----- Data -----
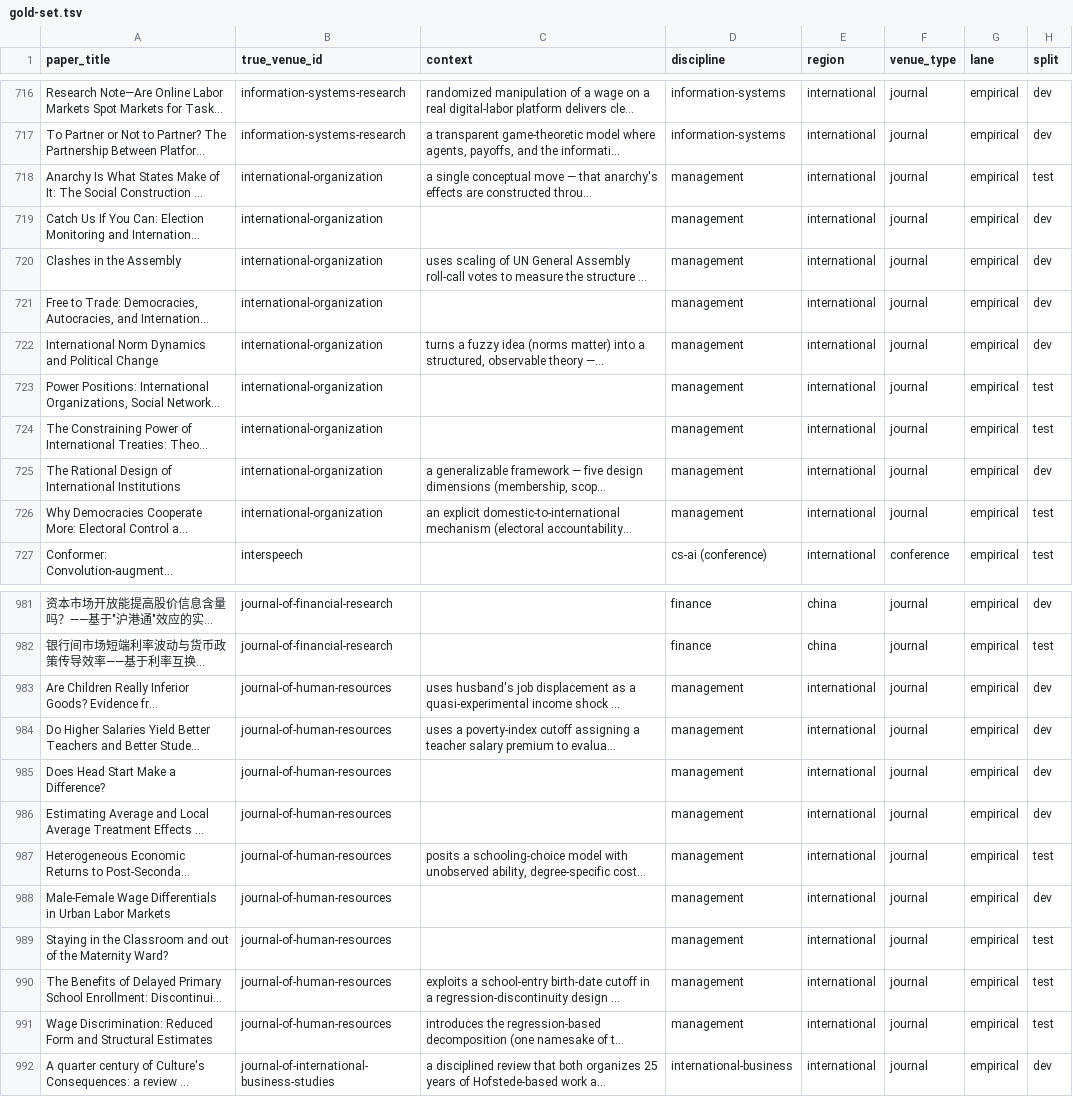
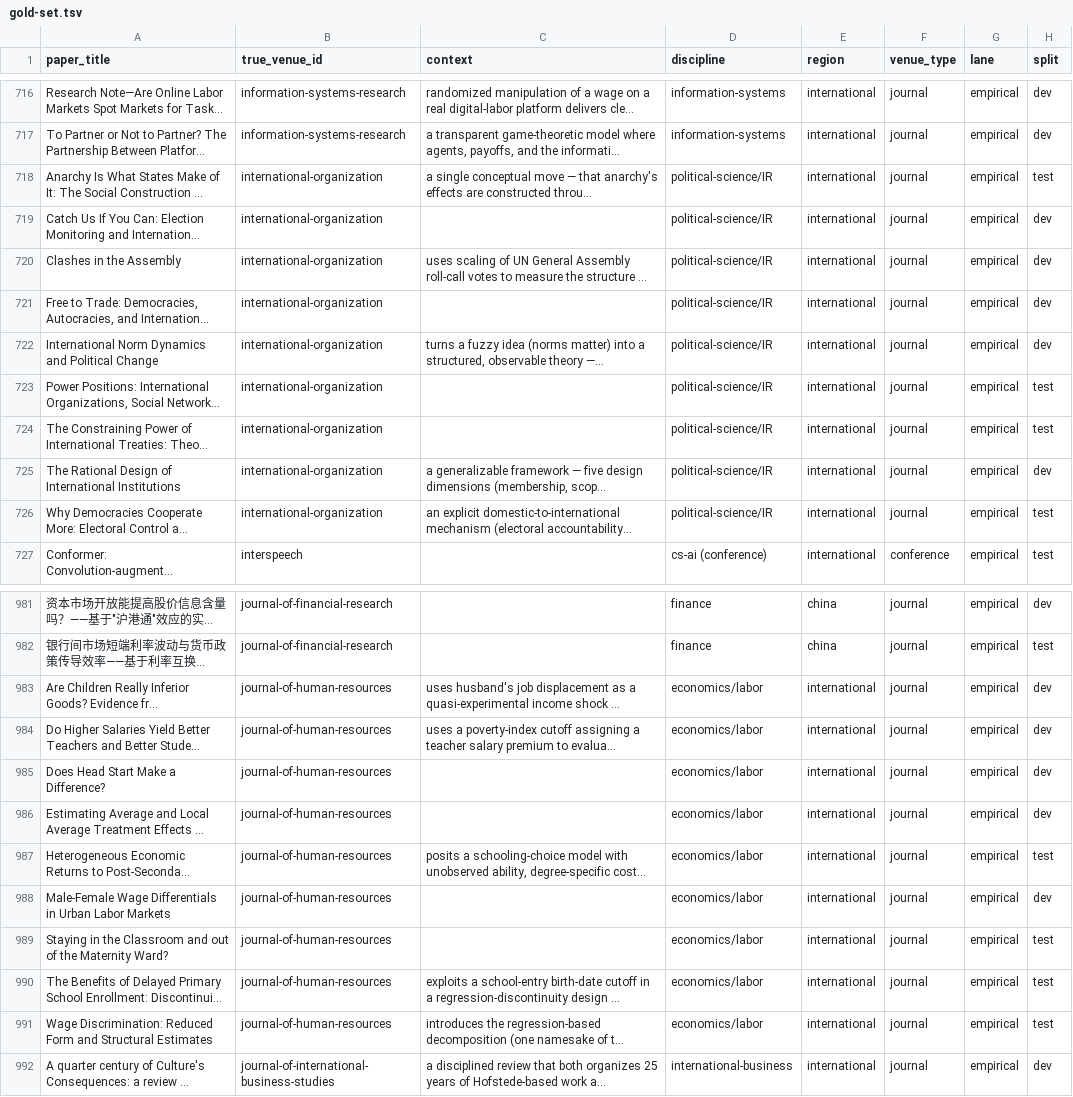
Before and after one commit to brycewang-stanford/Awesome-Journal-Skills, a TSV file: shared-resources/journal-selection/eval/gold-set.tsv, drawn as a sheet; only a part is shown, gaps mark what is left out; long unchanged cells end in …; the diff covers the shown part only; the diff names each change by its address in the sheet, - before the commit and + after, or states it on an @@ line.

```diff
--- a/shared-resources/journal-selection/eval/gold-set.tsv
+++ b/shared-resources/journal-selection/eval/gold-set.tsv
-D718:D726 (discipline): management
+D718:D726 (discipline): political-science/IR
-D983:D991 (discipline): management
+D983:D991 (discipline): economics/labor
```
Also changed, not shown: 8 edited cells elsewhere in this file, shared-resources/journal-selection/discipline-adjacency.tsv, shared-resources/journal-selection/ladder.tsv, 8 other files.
-----
Work instructions
None of the pictures should be copied, but every record above must be restated in full.

Problem solution
Before and after one commit to brycewang-stanford/Awesome-Journal-Skills, a TSV file: shared-resources/journal-selection/eval/gold-set.tsv, drawn as a sheet; only a part is shown, gaps mark what is left out; long unchanged cells end in …; the diff covers the shown part only; the diff names each change by its address in the sheet, - before the commit and + after, or states it on an @@ line.

```diff
--- a/shared-resources/journal-selection/eval/gold-set.tsv
+++ b/shared-resources/journal-selection/eval/gold-set.tsv
-D718:D726 (discipline): management
+D718:D726 (discipline): political-science/IR
-D983:D991 (discipline): management
+D983:D991 (discipline): economics/labor
```
Also changed, not shown: 8 edited cells elsewhere in this file, shared-resources/journal-selection/discipline-adjacency.tsv, shared-resources/journal-selection/ladder.tsv, 8 other files.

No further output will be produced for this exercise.